We conducted a prospective cohort study with saliva collection at up to three timepoints: (1) within one week of injury; (2) one to two weeks post-injury; and (3) 4-weeks post-injury. Participants were children (ages 11 to 17 years) with a physician-diagnosed concussion from a single hospital center. We collected participants' daily post-concussion symptom ratings throughout their enrollment using the Post-concussion Symptom Scale, and defined PPCS as a total symptom score of ≥ 5 at 28 days post-concussion. We extracted salivary RNA from the saliva samples and measured expression levels of 827 salivary miRNAs. We then compared the longitudinal expression levels of salivary miRNAs in children with vs. without PPCS using linear models with repeated measures.

Results

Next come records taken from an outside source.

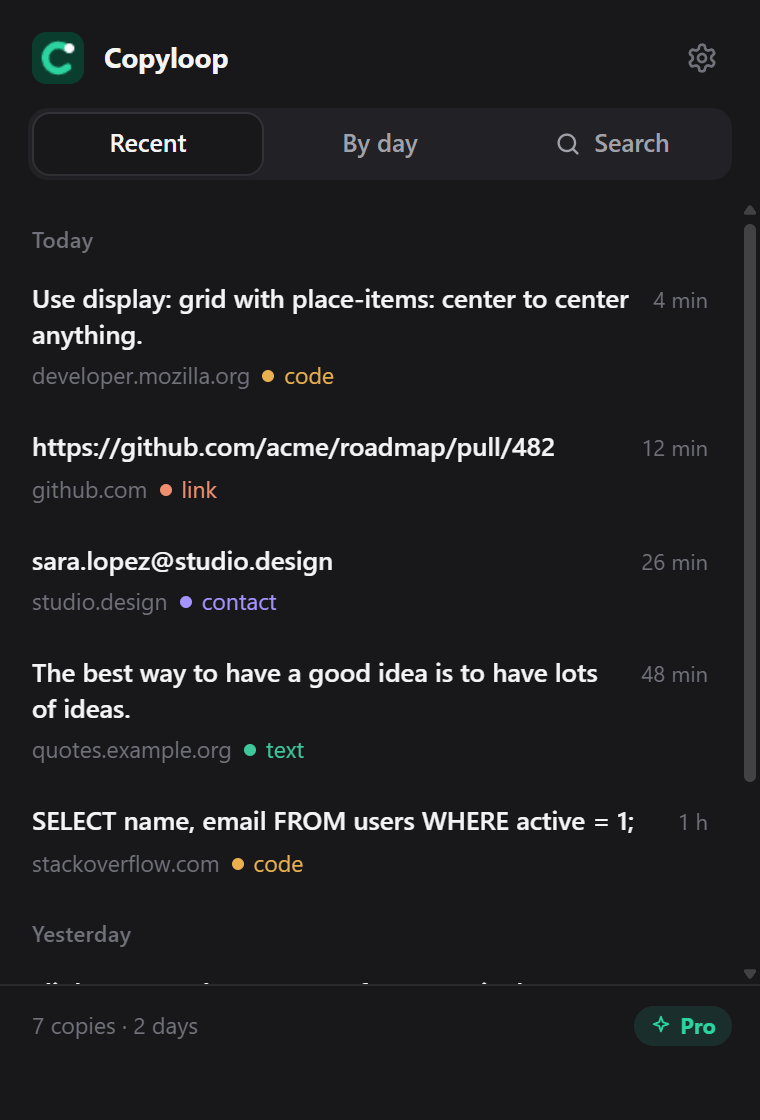
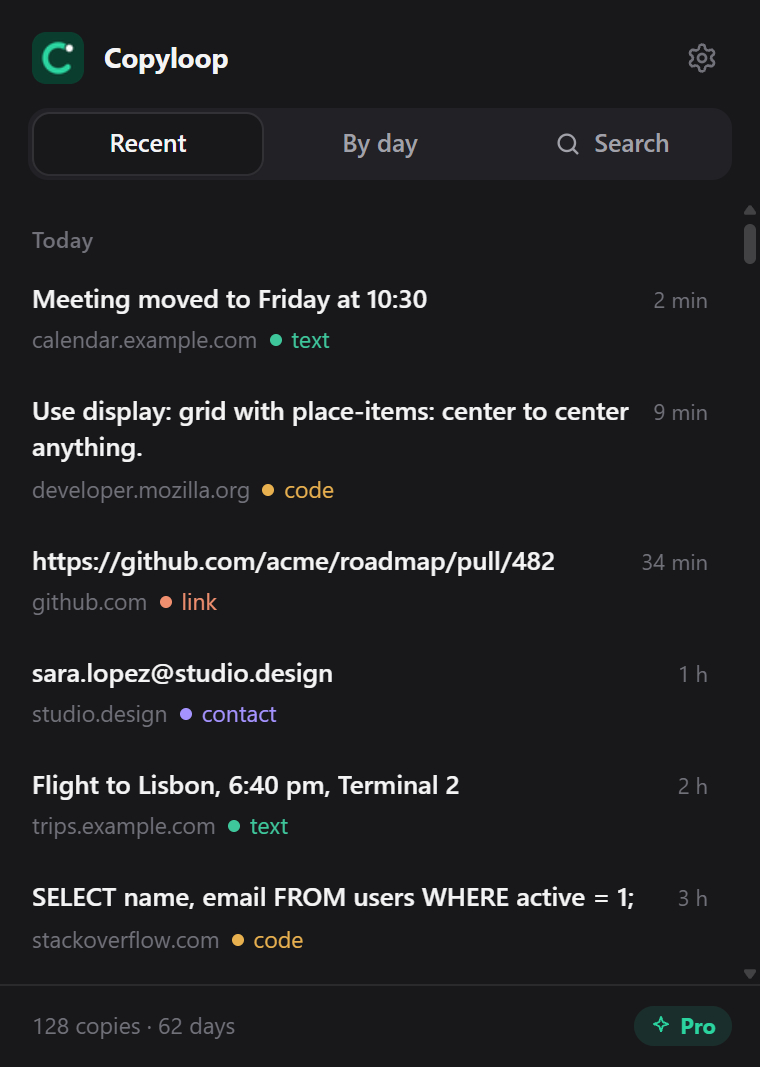
Update website for Copyloop 1.1.0
Add picture rows to the features section (search, by day, and the new
backup and restore), backup lines in the pricing plans and privacy list,
and a fresh popup screenshot in the hero.

diff --git a/index.html b/index.html
@@ -41,7 +41,7 @@
         <p class="note">Free forever plan · No account needed · Your history never leaves your device</p>
       </div>
       <div class="shot">
-        <img src="assets/popup.png" alt="The Copyloop popup showing recent copies, each with its site, a tag and the time" width="340" />
+        <img src="assets/popup.png?v=110" alt="The Copyloop popup showing recent copies, each with its site, a tag and the time" width="340" />
       </div>
     </div>
   </section>
@@ -50,6 +50,32 @@
     <div class="wrap">
       <h2>Your clipboard, with a memory</h2>
       <p class="sub">Chrome forgets what you copied as soon as you copy something else. Copyloop remembers all of it, and the page each copy came from.</p>
+
+      <div class="showcase">
+        <div class="show-row">
+          <div class="show-img"><img src="assets/shot-search.png" alt="Searching for &quot;invoice&quot; in Copyloop finds three copies, each with its site and date" width="380" loading="lazy" /></div>
+          <div class="show-text">
+            <h3>Find any copy in seconds</h3>
+            <p>Type a word you remember. Copyloop searches the copied text, the site and the page title, across your whole history.</p>
+          </div>
+        </div>
+        <div class="show-row flip">
+          <div class="show-img"><img src="assets/shot-day.png" alt="The By day view: a week strip with yesterday selected and the copies from that day" width="380" loading="lazy" /></div>
+          <div class="show-text">
+            <h3>Go back to any day</h3>
+            <p>Pick a day in the week strip to see everything you copied that day, or jump to any date with the calendar.</p>
+          </div>
+        </div>
+        <div class="show-row" id="backup">
+          <div class="show-img"><img src="assets/shot-backup.png" alt="The Save a backup page with password protection turned on and a Download backup button" width="420" loading="lazy" /></div>
+          <div class="show-text">
+            <span class="new">New in 1.1</span>
+            <h3>Bring your copies to a new computer</h3>
+            <p>Save all your copies to one file, with a password if you like. Restore it on another computer, or after reinstalling. Every copy keeps its original date.</p>
+          </div>
+        </div>
+      </div>
+
       <div class="grid">
         <div class="card">
           <div class="ico"><svg viewBox="0 0 24 24" fill="none" stroke="currentColor" stroke-width="2" stroke-linecap="round" stroke-linejoin="round"><rect width="13" height="13" x="9" y="9" rx="2"/><path d="M5 15c-1.1 0-2-.9-2-2V5c0-1.1.9-2 2-2h8c1.1 0 2 .9 2 2"/></svg></div>
@@ -107,6 +133,7 @@
         <li>Your history is stored only on your device. It's never uploaded, and we never see it.</li>
         <li>No account, no analytics, no ads, no tracking.</li>
         <li>Never saved: password fields, one-time codes, card numbers, common API keys and tokens, and anything copied on password-manager websites.</li>
+        <li>Backups are a file on your computer, and you can lock them with a password.</li>
         <li>Delete one copy or your whole history at any time.</li>
       </ul>
     </div>
@@ -125,6 +152,7 @@
             <li>Every copy saved on your device</li>
             <li>Today's copies, searchable</li>
             <li>All capture features</li>
+            <li>Back up today's copies</li>
           </ul>
         </div>
         <div class="plan">
@@ -135,6 +163,7 @@
             <li>Your full history</li>
             <li>Search everything</li>
             <li>Jump to any date</li>
+            <li>Back up your whole history</li>
           </ul>
         </div>
         <div class="plan best">

diff --git a/styles.css b/styles.css
@@ -59,6 +59,16 @@ section.alt { background: var(--soft); }
 h2 { font-size: clamp(28px, 3.4vw, 36px); letter-spacing: -0.02em; line-height: 1.15; margin: 0 0 12px; }
 .sub { color: var(--ink-2); font-size: 17px; margin: 0 0 40px; max-width: 40em; }
 
+.showcase { display: grid; gap: 56px; margin: 0 0 64px; }
+.show-row { display: grid; grid-template-columns: 1fr 1fr; gap: 56px; align-items: center; }
+.show-row.flip .show-img { order: 2; }
+.show-img { display: flex; justify-content: center; align-items: center; background: var(--brand); border-radius: 18px; padding: 32px; }
+.show-img img { width: 380px; max-width: 100%; height: auto; border-radius: 12px; box-shadow: 0 24px 60px rgba(0,0,0,0.35); }
+#backup .show-img img { width: 420px; }
+.show-text h3 { margin: 0 0 10px; font-size: 28px; line-height: 1.2; letter-spacing: -0.01em; }
+.show-text p { margin: 0; color: var(--ink-2); font-size: 17px; max-width: 30em; }
+.new { display: inline-block; margin-bottom: 12px; padding: 3px 12px; border-radius: 999px; background: var(--accent); color: var(--brand); font-size: 13px; font-weight: 700; }
+
 .grid { display: grid; grid-template-columns: repeat(3, 1fr); gap: 18px; }
 .card { background: var(--white); border: 1px solid var(--line); border-radius: var(--radius); padding: 22px; }
 .card h3 { margin: 12px 0 6px; font-size: 17px; }
@@ -121,11 +131,15 @@ footer a:hover { color: var(--ink); }
   .grid, .steps { grid-template-columns: 1fr 1fr; }
   .plans { grid-template-columns: 1fr 1fr; }
   .nav-links { display: none; }
+  .show-row { grid-template-columns: 1fr; gap: 24px; }
+  .show-row.flip .show-img { order: 0; }
 }
 @media (max-width: 600px) {
   .grid, .steps, .plans { grid-template-columns: 1fr; }
   .hero { padding-top: 48px; }
   .shot { padding: 18px; }
   .shot img { width: 100%; }
+  .show-img { padding: 18px; }
+  .show-text h3 { font-size: 23px; }
   footer nav { margin-left: 0; }
 }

A total of 135 saliva samples were collected from 60 children. Of the 827 miRNAs analyzed, 91 had expression levels above the calculated background threshold and were included in the differential gene expression analyses. Of these 91 miRNAs, 13 had expression levels that differed significantly across the three timepoints post-concussion between children with and without PPCS (i.e., hsa-miR-95-3p, hsa-miR-301a-5p, hsa-miR-626, hsa-miR-548y, hsa-miR-203a-5p, hsa-miR-548e-5p, hsa-miR-585-3p, hsa-miR-378h, hsa-miR-1323, hsa-miR-183-5p, hsa-miR-200a-3p, hsa-miR-888-5p, hsa-miR-199a-3p+hsa-miR-199b-3p). Among these 13 miRNAs, one (i.e., hsa-miR-203a-5p) was also identified in a prior study, with significantly different expression levels between children with and without PPCS.

Conclusion

Our results from the longitudinal assessment of miRNAs indicate that the expression levels of 13 salivary miRNAs differ over time post-injury in concussed children with vs. without PPCS. Salivary miRNAs may be a promising biomarker for PPCS in children, although replication studies are needed.

History

References